Required work:
Report each line of the entries that contains the word "const", copied in full.

Segment Start: Provided records

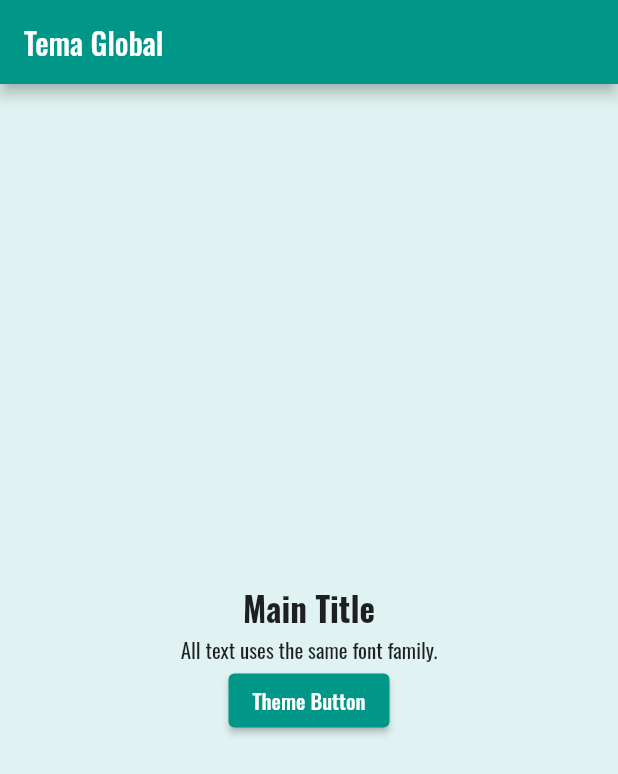
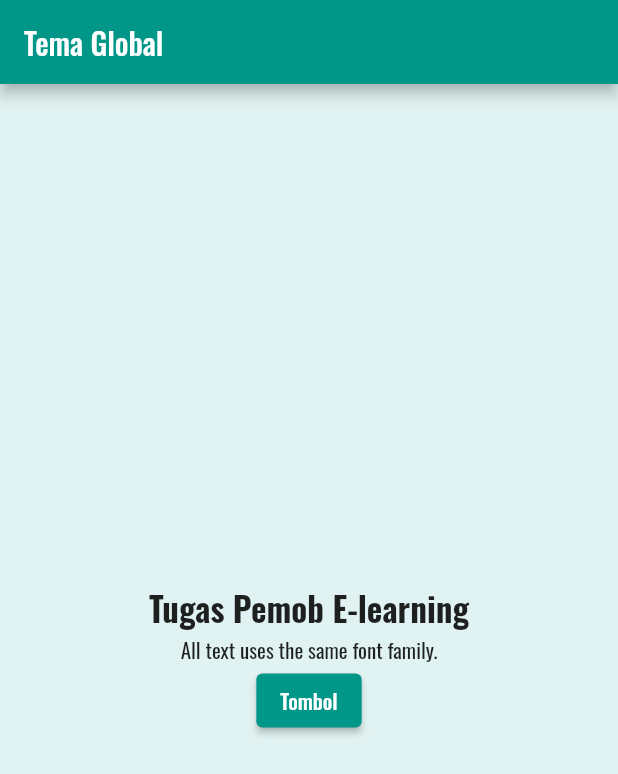
Before and after one commit to danzwel/Lakuku, a Flutter app: the screen it shows after launch, on a phone screen of 412 x 824 dp. Shown: the top 774 px of the screen. Run offline on Flutter 3.47's test engine with Material 3 defaults, Android fonts, the phone set to English and light mode, and no system bars.

Commit message:
update terbaru

```diff
--- a/lib/main.dart
+++ b/lib/main.dart
@@ -16,7 +16,7 @@ void main() {
             mainAxisAlignment: MainAxisAlignment.center,
             children: [
               const Text(
-                'Main Title',
+                'Tugas Pemob E-learning',
                 style: TextStyle(
                   fontSize: 22,
                   fontWeight: FontWeight.bold,
@@ -25,7 +25,7 @@ void main() {
               const Text('All text uses the same font family.'),
               ElevatedButton(
                 onPressed: () {},
-                child: const Text('Theme Button'),
+                child: const Text('Tombol'),
               ),
             ],
           ),
--- a/pubspec.yaml
+++ b/pubspec.yaml
@@ -76,7 +76,8 @@ flutter:
   fonts:
   - family: Oswald
     fonts:
-      - asset: font/Oswald-VariableFont_wght.ttf
+      - asset: asset/font/Oswald-VariableFont_wght.ttf
+
   #   - family: Schyler
   #     fonts:
   #       - asset: fonts/Schyler-Regular.ttf
```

Segment End: Provided records

Task solution:
               const Text(
               const Text('All text uses the same font family.'),
-                child: const Text('Theme Button'),
+                child: const Text('Tombol'),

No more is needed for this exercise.